*** Opening RECORDS SHOWN ***
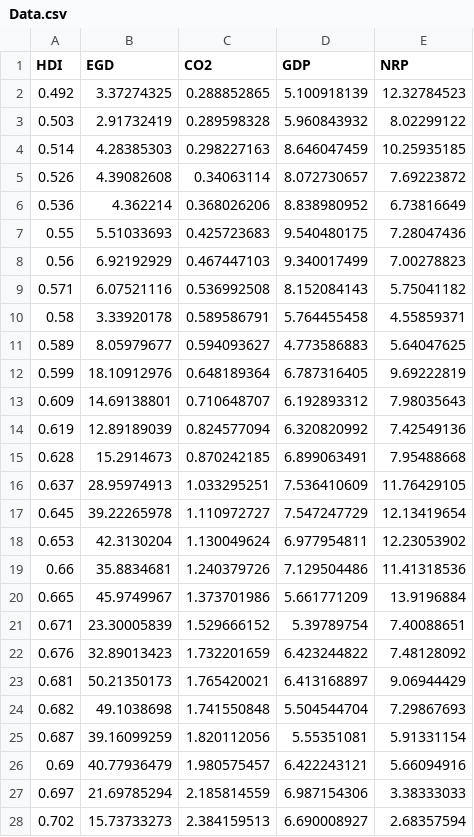
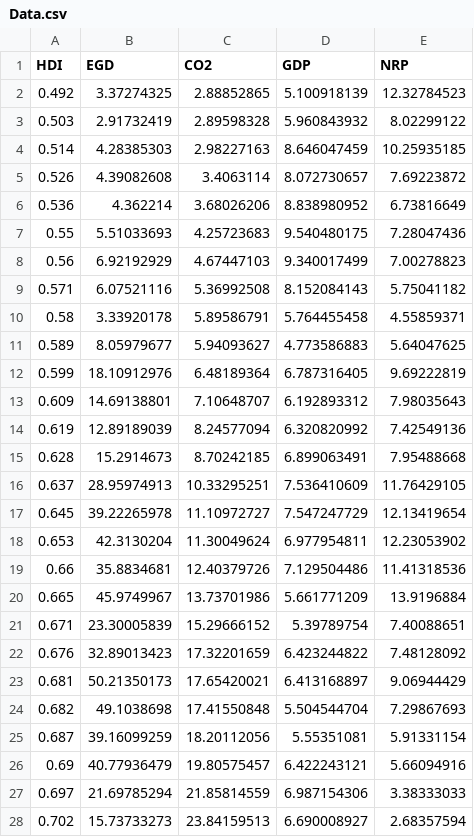
Before and after one commit to hoaingocnguyen12/Econometrcs, a CSV file: Data.csv, drawn as a sheet; only a part is shown; the diff covers the shown part only.

Commit message:
Update Data.csv

```diff
--- a/Data.csv
+++ b/Data.csv
@@ -1,28 +1,28 @@
 HDI,EGD,CO2,GDP,NRP
-0.492,3.37274325,0.288852865,5.100918139,12.32784523
-0.503,2.91732419,0.289598328,5.960843932,8.02299122
-0.514,4.28385303,0.298227163,8.646047459,10.25935185
-0.526,4.39082608,0.34063114,8.072730657,7.69223872
-0.536,4.362214,0.368026206,8.838980952,6.73816649
-0.55,5.51033693,0.425723683,9.540480175,7.28047436
-0.56,6.92192929,0.467447103,9.340017499,7.00278823
-0.571,6.07521116,0.536992508,8.152084143,5.75041182
-0.58,3.33920178,0.589586791,5.764455458,4.55859371
-0.589,8.05979677,0.594093627,4.773586883,5.64047625
-0.599,18.10912976,0.648189364,6.787316405,9.69222819
-0.609,14.69138801,0.710648707,6.192893312,7.98035643
-0.619,12.89189039,0.824577094,6.320820992,7.42549136
-0.628,15.2914673,0.870242185,6.899063491,7.95488668
-0.637,28.95974913,1.033295251,7.536410609,11.76429105
-0.645,39.22265978,1.110972727,7.547247729,12.13419654
-0.653,42.3130204,1.130049624,6.977954811,12.23053902
-0.66,35.8834681,1.240379726,7.129504486,11.41318536
-0.665,45.9749967,1.373701986,5.661771209,13.9196884
-0.671,23.30005839,1.529666152,5.39789754,7.40088651
-0.676,32.89013423,1.732201659,6.423244822,7.48128092
-0.681,50.21350173,1.765420021,6.413168897,9.06944429
-0.682,49.1038698,1.741550848,5.504544704,7.29867693
-0.687,39.16099259,1.820112056,5.55351081,5.91331154
-0.69,40.77936479,1.980575457,6.422243121,5.66094916
-0.697,21.69785294,2.185814559,6.987154306,3.38333033
-0.702,15.73733273,2.384159513,6.690008927,2.68357594
+0.492,3.37274325,2.88852865,5.100918139,12.32784523
+0.503,2.91732419,2.89598328,5.960843932,8.02299122
+0.514,4.28385303,2.98227163,8.646047459,10.25935185
+0.526,4.39082608,3.4063114,8.072730657,7.69223872
+0.536,4.362214,3.68026206,8.838980952,6.73816649
+0.55,5.51033693,4.25723683,9.540480175,7.28047436
+0.56,6.92192929,4.67447103,9.340017499,7.00278823
+0.571,6.07521116,5.36992508,8.152084143,5.75041182
+0.58,3.33920178,5.89586791,5.764455458,4.55859371
+0.589,8.05979677,5.94093627,4.773586883,5.64047625
+0.599,18.10912976,6.48189364,6.787316405,9.69222819
+0.609,14.69138801,7.10648707,6.192893312,7.98035643
+0.619,12.89189039,8.24577094,6.320820992,7.42549136
+0.628,15.2914673,8.70242185,6.899063491,7.95488668
+0.637,28.95974913,10.33295251,7.536410609,11.76429105
+0.645,39.22265978,11.10972727,7.547247729,12.13419654
+0.653,42.3130204,11.30049624,6.977954811,12.23053902
+0.66,35.8834681,12.40379726,7.129504486,11.41318536
+0.665,45.9749967,13.73701986,5.661771209,13.9196884
+0.671,23.30005839,15.29666152,5.39789754,7.40088651
+0.676,32.89013423,17.32201659,6.423244822,7.48128092
+0.681,50.21350173,17.65420021,6.413168897,9.06944429
+0.682,49.1038698,17.41550848,5.504544704,7.29867693
+0.687,39.16099259,18.20112056,5.55351081,5.91331154
+0.69,40.77936479,19.80575457,6.422243121,5.66094916
+0.697,21.69785294,21.85814559,6.987154306,3.38333033
+0.702,15.73733273,23.84159513,6.690008927,2.68357594
```
Also changed, not shown: 128 edited cells elsewhere in this file.
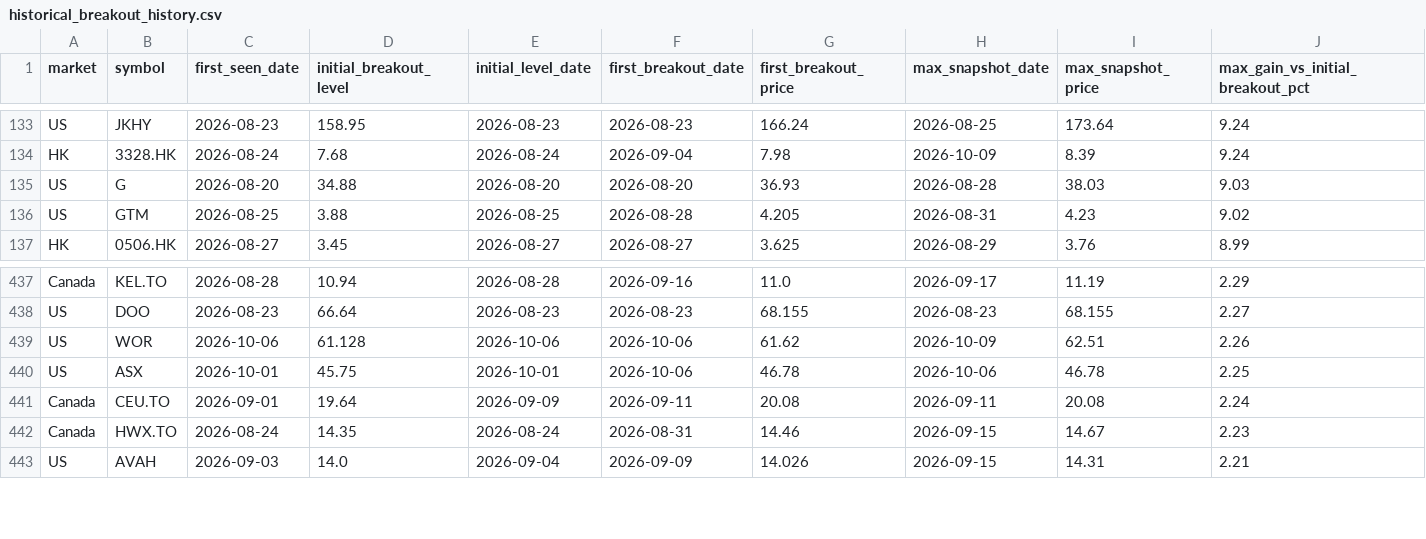
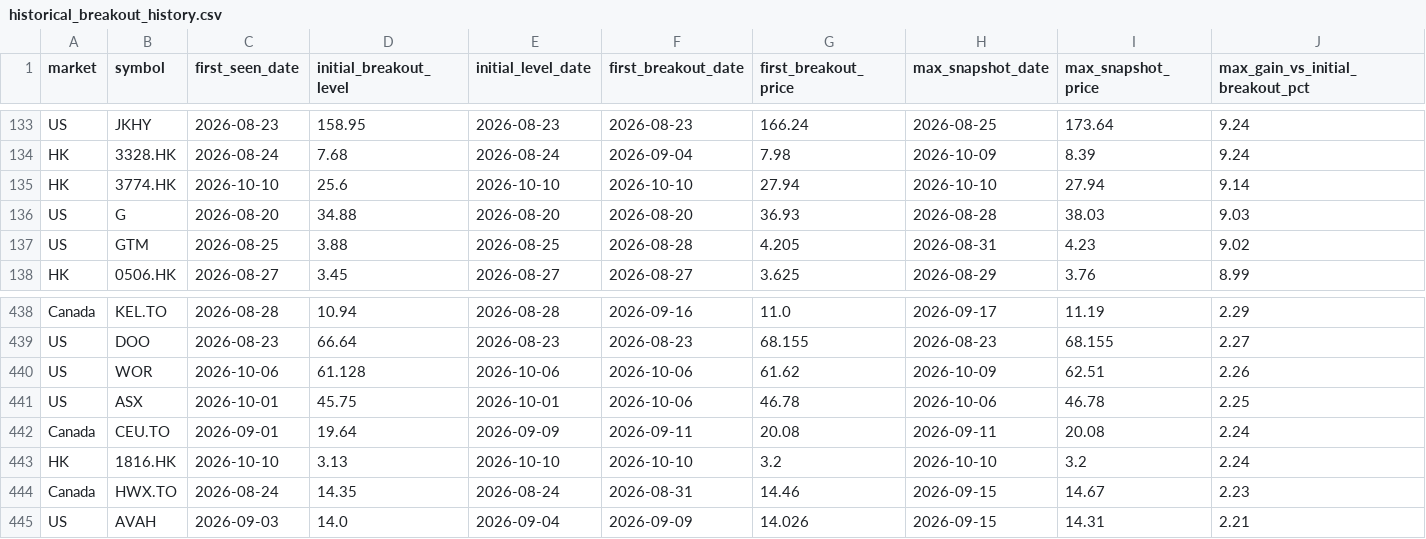
Before and after one commit to fwd5t2g5cw-ops/-daily-market-scanner, a CSV file: latest/historical_breakout_history.csv, drawn as a sheet; only a part is shown, gaps mark what is left out; rows hold the shown columns only; the diff names each change by its address in the sheet, - before the commit and + after, or states it on an @@ line.

```diff
--- a/latest/historical_breakout_history.csv
+++ b/latest/historical_breakout_history.csv
+row 135: HK | 3774.HK | 2026-10-10 | 25.6 | 2026-10-10 | 2026-10-10 | 27.94 | 2026-10-10 | 27.94 | 9.14
+row 443: HK | 1816.HK | 2026-10-10 | 3.13 | 2026-10-10 | 2026-10-10 | 3.2 | 2026-10-10 | 3.2 | 2.24
```
Also changed, not shown: latest/historical_winners.csv, 1 other file.
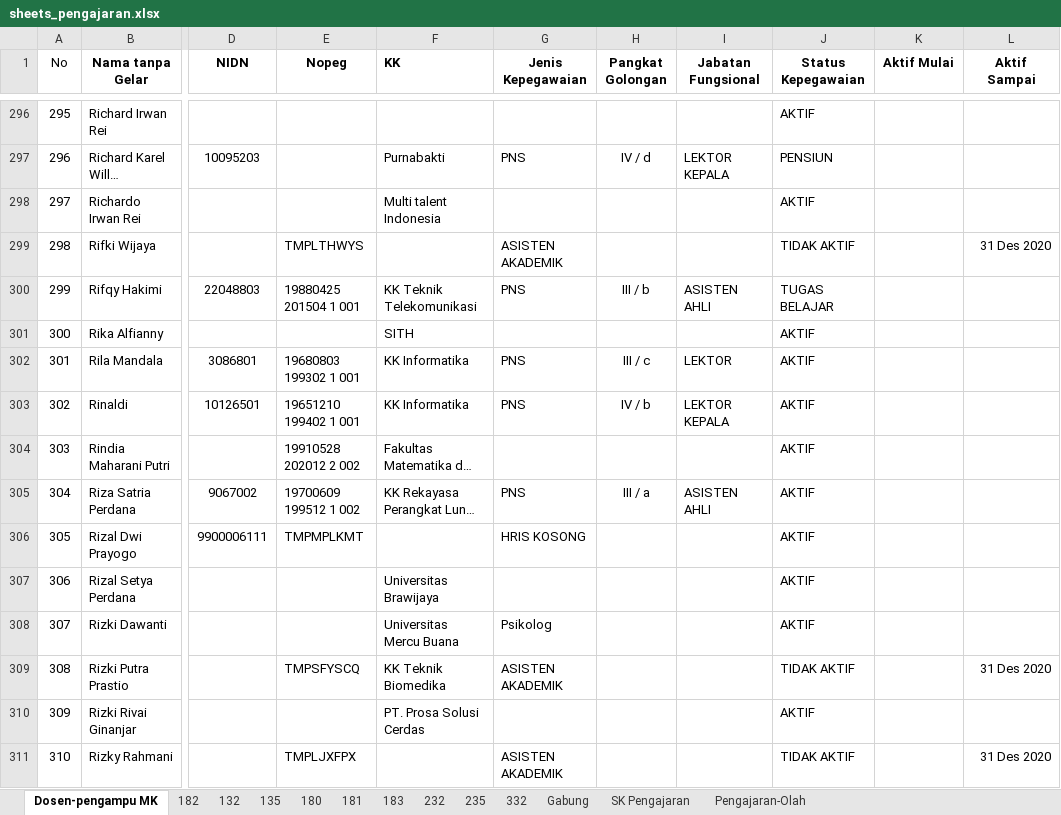
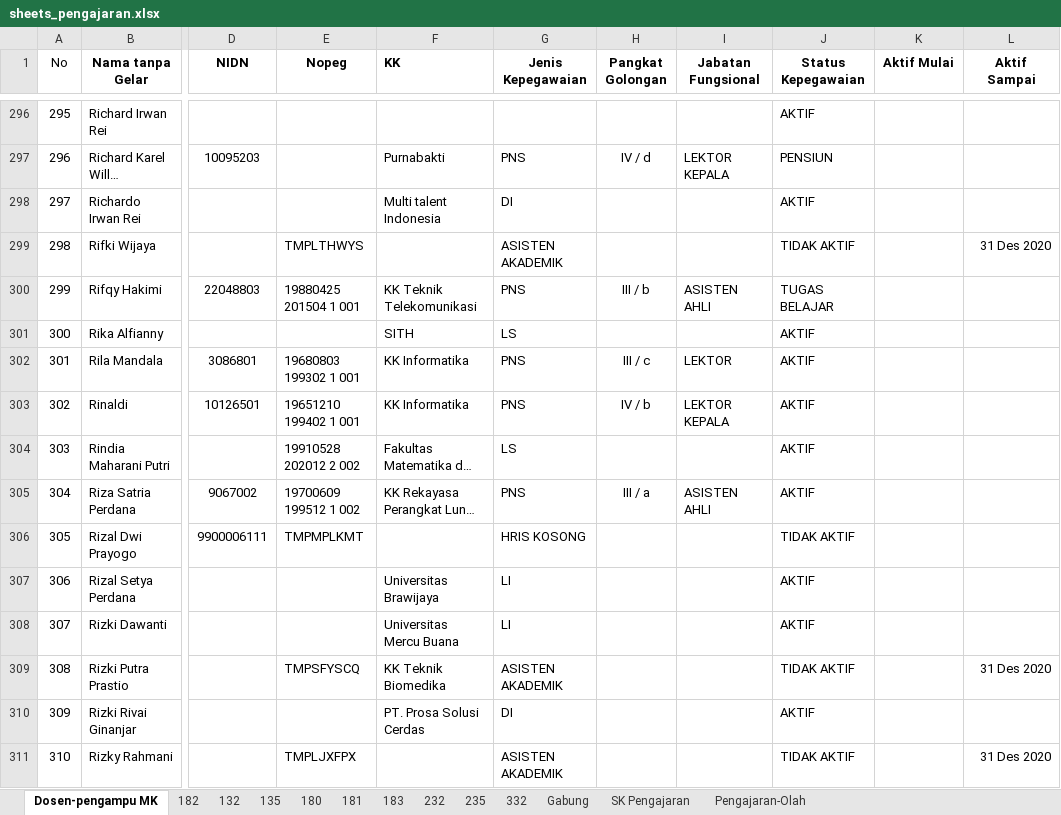
Before and after one commit to novelxv/SISKA, an Excel workbook: backend/sheets/sheets_pengajaran.xlsx, sheet Dosen-pengampu MK, drawn as a sheet; only a part is shown, gaps mark what is left out; long unchanged cells end in …; values as stored, in another font and other column widths than the file's, no borders; charts and pictures not drawn; the diff covers the shown part only; the diff names each change by its address in the sheet, - before the commit and + after, or states it on an @@ line.

```diff
--- a/backend/sheets/sheets_pengajaran.xlsx (sheet Dosen-pengampu MK)
+++ b/backend/sheets/sheets_pengajaran.xlsx (sheet Dosen-pengampu MK)
-G298 (Jenis Kepegawaian): (empty)
+G298 (Jenis Kepegawaian): DI
-G301 (Jenis Kepegawaian): (empty)
+G301 (Jenis Kepegawaian): LS
-G304 (Jenis Kepegawaian): (empty)
+G304 (Jenis Kepegawaian): LS
-J306 (Status Kepegawaian): AKTIF
+J306 (Status Kepegawaian): TIDAK AKTIF
-G307 (Jenis Kepegawaian): (empty)
+G307 (Jenis Kepegawaian): LI
-G308 (Jenis Kepegawaian): Psikolog
+G308 (Jenis Kepegawaian): LI
-G310 (Jenis Kepegawaian): (empty)
+G310 (Jenis Kepegawaian): DI
```
Also changed, not shown: 153 edited cells elsewhere in this sheet, 5 other files.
*** Closing RECORDS SHOWN ***
§ ASSIGNMENT:
Copy each line above that contains the word "Also".

§ TASK RESPONSE:
Also changed, not shown: 128 edited cells elsewhere in this file.
Also changed, not shown: latest/historical_winners.csv, 1 other file.
Also changed, not shown: 153 edited cells elsewhere in this sheet, 5 other files.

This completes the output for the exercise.